SPAIN’S former interior minister, who was in charge of law enforcement at the time of the Catalan independence referendum, has denied giving the order to sending in the National Police and Civil Guard to stop the poll – a move that left 1000 civilians injured.

Juan Ignacio Zoido was giving evidence at the trial of 12 pro-independence leaders on trial for rebellion in Madrid for their role in the October 2017 vote. His remarks came after former prime minister Mariano Rajoy claimed on Wednesday that no referendum had taken place.

Zoido pinned the blame for deploying 6000 officers to Catalonia on Diego Pérez de los Cobos, who was coordinating law enforcement agencies at the time. He was asked by lawyer Xavier Melero, representing former Catalan interior minister Joaquim Forn: “[To] send 6000 men to more than 2000 voting points, was not it to send them to the slaughterhouse?”

Zoido blamed the Catalan police – Mossos d’Esquadra – saying they had not complied with judicial orders to stop the vote. He added: “It was ... impossible after what I had organised and there were some real human shields that prevented access. In many schools there was an active and organised resistance to prevent the security forces from fulfilling their responsibility.”

Zoido went on to defend the number of reinforcements sent to halt the vote as “proportionate”, given a sizeable protest the previous month when police raided public offices for evidence that officials had been organising the referendum.
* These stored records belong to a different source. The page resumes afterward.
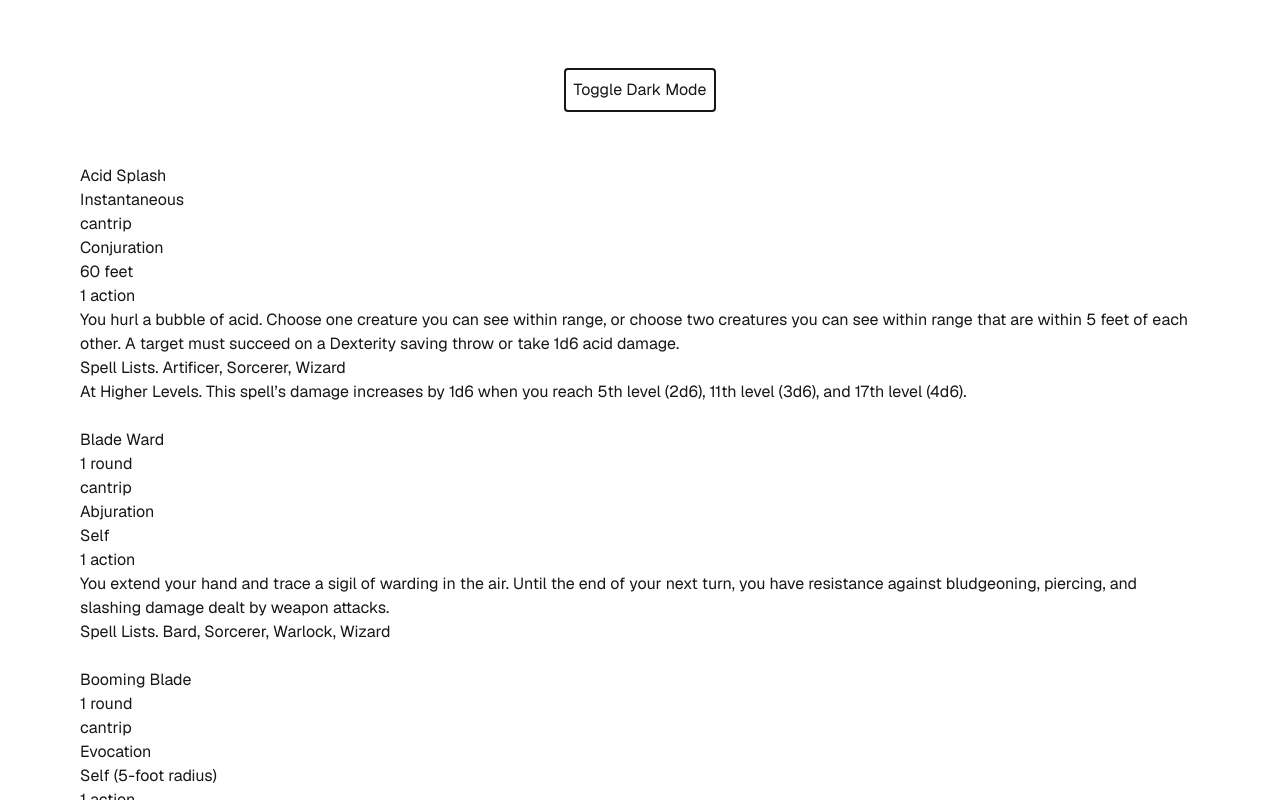
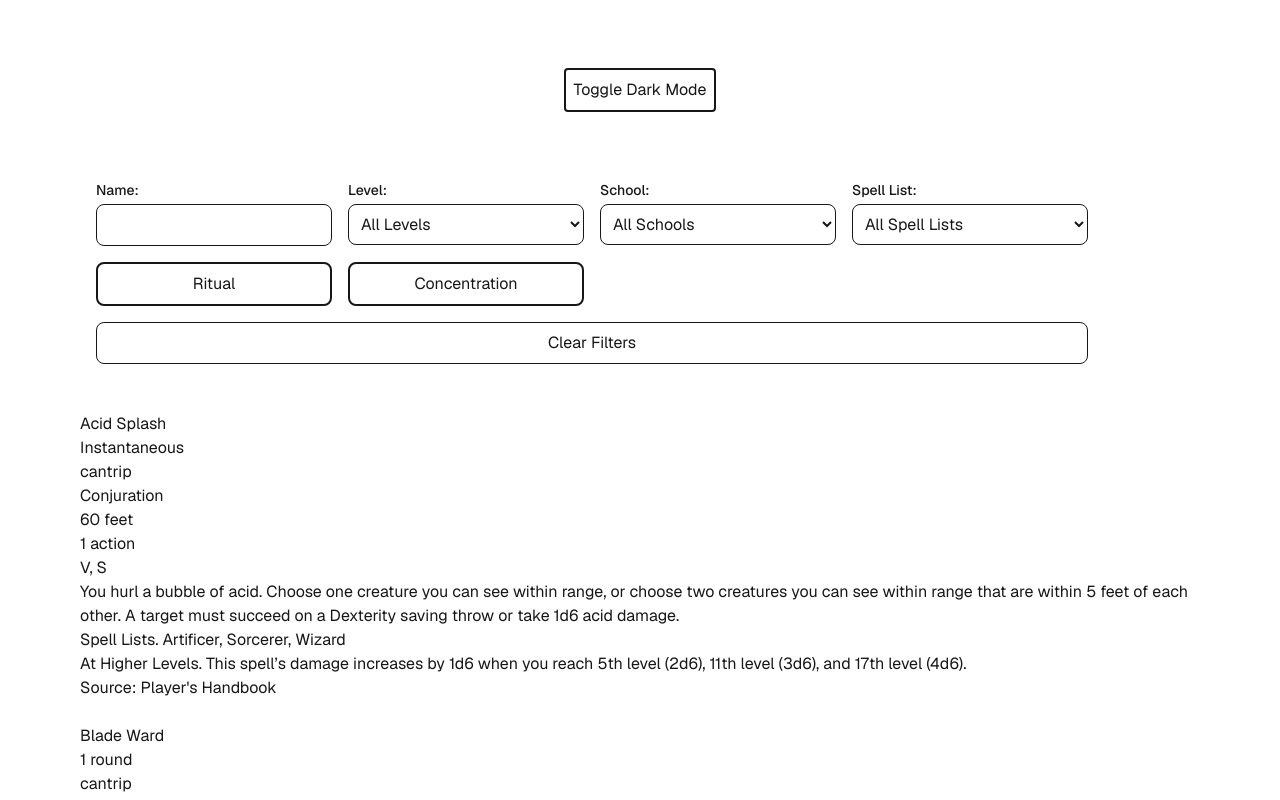
Before and after one commit to Shieldm2023/5eSpellBook, a Next.js app: page / in a window 1280 px wide. Shown: the top 800 px of the page. Built offline with nearby package versions, Linux system fonts and the light colour scheme.

Commit message:
added limited filters and touched uup light and dark mode

```diff
--- a/src/app/page.tsx
+++ b/src/app/page.tsx
@@ -1,24 +1,210 @@
 "use client";
+import { useState, useEffect, useMemo } from "react";
 import { useTheme } from "next-themes";
 import { spells } from "@/data/all_spells";
 
 export default function Home() {
   const { theme, setTheme } = useTheme();
+  const [mounted, setMounted] = useState(false);
+  const [nameFilter, setNameFilter] = useState("");
+  const [levelFilter, setLevelFilter] = useState("");
+  const [spellListFilter, setSpellListFilter] = useState("");
+  const [ritualFilter, setRitualFilter] = useState("");
+  const [concentrationFilter, setConcentrationFilter] = useState("");
+  const [schoolFilter, setSchoolFilter] = useState("");
 
+  const classes = ["Artificer", "Bard", "Cleric", "Druid", "Paladin", "Ranger", "Sorcerer", "Warlock", "Wizard"];
+  const schools = ["Abjuration", "Conjuration", "Divination", "Enchantment", "Evocation", "Illusion", "Necromancy", "Transmutation"];
+
+  useEffect(() => {
+    setMounted(true);
+  }, []);
+
+  const uniqueLevels = useMemo(() =>
+    [...new Set(spells.map((spell) => spell.details.level.toLowerCase()))], []
+  );
+
+  const stringInList = (spellString: string, searchSpellString: string) => {
+    return spellString.includes(searchSpellString)
+  }
+
+  // const uniqueSpellList = useMemo(() =>
+  //   [...new Set(spells.map((spell) => spell.details.spellList.toLowerCase()))], []
+  // );
+
+  const uniqueDuration = useMemo(() =>
+    [...new Set(spells.map((spell) => spell.details.duration.toLowerCase()))], []
+  );
+
+  const uniqueRange = useMemo(() =>
+    [...new Set(spells.map((spell) => spell.details.range.toLowerCase()))], []
+  )
+
+  const uniqueSchool = useMemo(() =>
+    [...new Set(spells.map((spell) => spell.details.school.toLowerCase()))], []
+  )
+
+
+
+  const filteredSpells = useMemo(() => {
+    return spells.filter((spell) => {
+      const { name, details } = spell;
+      return (
+        (!nameFilter ||
+          name.toLowerCase().includes(nameFilter.toLowerCase())) &&
+        (!levelFilter || details.level.toLowerCase() === levelFilter.toLowerCase()) &&
+        (!spellListFilter || stringInList(details.spellList.toLowerCase(), spellListFilter.toLowerCase())) &&
+        (!ritualFilter || stringInList(details.school.toLowerCase(), ritualFilter.toLowerCase())) &&
+        (!concentrationFilter || stringInList(details.duration.toLowerCase(), concentrationFilter.toLowerCase())) &&
+        (!schoolFilter || stringInList(details.school.toLowerCase(), schoolFilter.toLowerCase()))
+      );
+    });
+  }, [nameFilter, levelFilter, spellListFilter, ritualFilter, concentrationFilter, schoolFilter]);
+
+  if (!mounted) return null;
+  console.log(
+    "spells", spells
+  )
+  console.log("unique duration", uniqueDuration);
+  console.log("unique range", uniqueRange);
+  console.log("qniue school", uniqueSchool);
   return (
     <div className="grid grid-rows-[20px_1fr_20px] items-center justify-items-center min-h-screen p-8 pb-20 gap-16 sm:p-20 font-[family-name:var(--font-geist-sans)]">
       <button
         className="border-2 rounded-sm p-2"
-        onClick={() =>
-          setTheme(theme === "dark" ? "light" : "dark")
-        }
+        onClick={() => setTheme(theme === "dark" ? "light" : "dark")}
       >
         Toggle {theme === "dark" ? "Light" : "Dark"} Mode
       </button>
-      <header className="flex">5e Spells</header>
+      <header className="flex"></header>
+
       <main className="flex flex-col gap-8 row-start-2 items-center sm:items-start">
+        <div className="p-4">
+          {/* Responsive grid for filter controls */}
+          <div className="grid gap-4 grid-cols-1 sm:grid-cols-2 md:grid-cols-3 lg:grid-cols-4">
+            {/* Name Filter */}
+            <div>
+              <label htmlFor="nameFilter" className="block text-sm font-medium mb-1">
+                Name:
+              </label>
+              <input
+                id="nameFilter"
+                type="text"
+                value={nameFilter}
+                onChange={(e) => setNameFilter(e.target.value)}
+                className="border rounded-lg p-2 w-full"
+              />
+            </div>
+
+            {/* Level Filter */}
+            <div>
+              <label htmlFor="levelFilter" className="block text-sm font-medium mb-1">
+                Level:
+              </label>
+              <select
+                id="levelFilter"
+                value={levelFilter}
+                onChange={(e) => setLevelFilter(e.target.value)}
+                className="border rounded-lg p-2 w-full"
+              >
+                <option value="">All Levels</option>
+                {uniqueLevels.map((lvl, index) => (
+                  <option key={index} value={lvl} className="bg-white text-gray-800">
+                    {lvl}
+                  </option>
+                ))}
+              </select>
+            </div>
+
+            {/* School Filter */}
+            <div>
+              <label htmlFor="schoolFilter" className="block text-sm font-medium mb-1">
+                School:
+              </label>
+              <select
+                id="schoolFilter"
+                value={schoolFilter}
+                onChange={(e) => setSchoolFilter(e.target.value)}
+                className="border rounded-lg p-2 w-full"
+              >
+                <option value="">All Schools</option>
+                {schools.map((school, index) => (
+                  <option key={index} value={school} className="bg-white text-gray-800">
+                    {school}
+                  </option>
+                ))}
+              </select>
+            </div>
+
+            {/* Spell List Filter */}
+            <div>
+              <label htmlFor="spellListFilter" className="block text-sm font-medium mb-1">
+                Spell List:
+              </label>
+              <select
+                id="spellListFilter"
+                value={spellListFilter}
+                onChange={(e) => setSpellListFilter(e.target.value)}
+                className="border rounded-lg p-2 w-full"
+              >
+                <option value="">All Spell Lists</option>
+                {classes.map((sl, index) => (
+                  <option key={index} value={sl} className="bg-white text-gray-800">
+                    {sl}
+                  </option>
+                ))}
+              </select>
+            </div>
+
+            {/* Ritual Button */}
+            <div className="flex items-end">
+              <button
+                className="border-2 rounded-lg p-2 w-full"
+                onClick={() => setRitualFilter(ritualFilter ? "" : "ritual")}
+              >
+                Ritual
+              </button>
+            </div>
+
+            {/* Concentration Button */}
+            <div className="flex items-end">
+              <button
+                className="border-2 rounded-lg p-2 w-full"
+                onClick={() =>
+                  setConcentrationFilter(
+                    concentrationFilter ? "" : "concentration"
+                  )
+                }
+              >
+                Concentration
+              </button>
+            </div>
+
+            {/* Optionally add more filters or leave blank cells to maintain grid structure */}
+          </div>
+
+          {/* Clear Filters Button */}
+          <div className="mt-4">
+            <button
+              className="border rounded-lg p-2 w-full"
+              onClick={() => {
+                setNameFilter("");
+
+                setLevelFilter("");
+                setSchoolFilter("");
+
+                setSpellListFilter("");
+                setConcentrationFilter("");
+                setRitualFilter("");
+              }}
+            >
+              Clear Filters
+            </button>
+          </div>
+        </div>
+
         <div>
-          {spells.map((spell, index) => (
+          {filteredSpells.map((spell, index) => (
             <div key={index}>
               <div>{spell.name}</div>
               <div>{spell.details.duration}</div>
@@ -26,16 +212,18 @@ export default function Home() {
               <div>{spell.details.school}</div>
               <div>{spell.details.range}</div>
               <div>{spell.details.castingTime}</div>
+              <div>{spell.details.components}</div>
               <div>{spell.details.description}</div>
               <div>{spell.details.spellList}</div>
               <div>{spell.details.upcast}</div>
+              <div>{spell.details.source}</div>
               <br />
             </div>
           ))}
         </div>
       </main>
       <footer className="row-start-3 flex gap-6 flex-wrap items-center justify-center">
-        chyea
+
       </footer>
     </div>
   );
```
Earlier, Ada Colau, the mayor of Catalan capital Barcelona, responded to questions from Javier Ortega Smith, lawyer for the far-right party Vox, with some unease.

“I need to transfer to the court my deep discomfort in having to respond to an extreme right group that threatens fundamental rights,” she said.

Colau said the September protest outside the economy ministry was “passive and peaceful”. “The situation was worrying and there was a great social alarm,” she said. “There was the feeling, to summarise in some way, of a state of emergency. Remember that the events of September 20 were not isolated, but in a context where abnormal things were happening that we had not seen before.

“For example … the previous day, officials of the National Police or the Civil Guard entered the [offices of the] media.” She said she was not an “independentist” and went on to praise Jordi Cuixart, the independence activist who is one of the accused.

Colau said: “My heart breaks when I see that Mr Cuixart is here today in a preventive prison situation, with the rest of the defendants, with whom I can have political discrepancies, but if we are here for the October 1 vote, we should have millions of people.”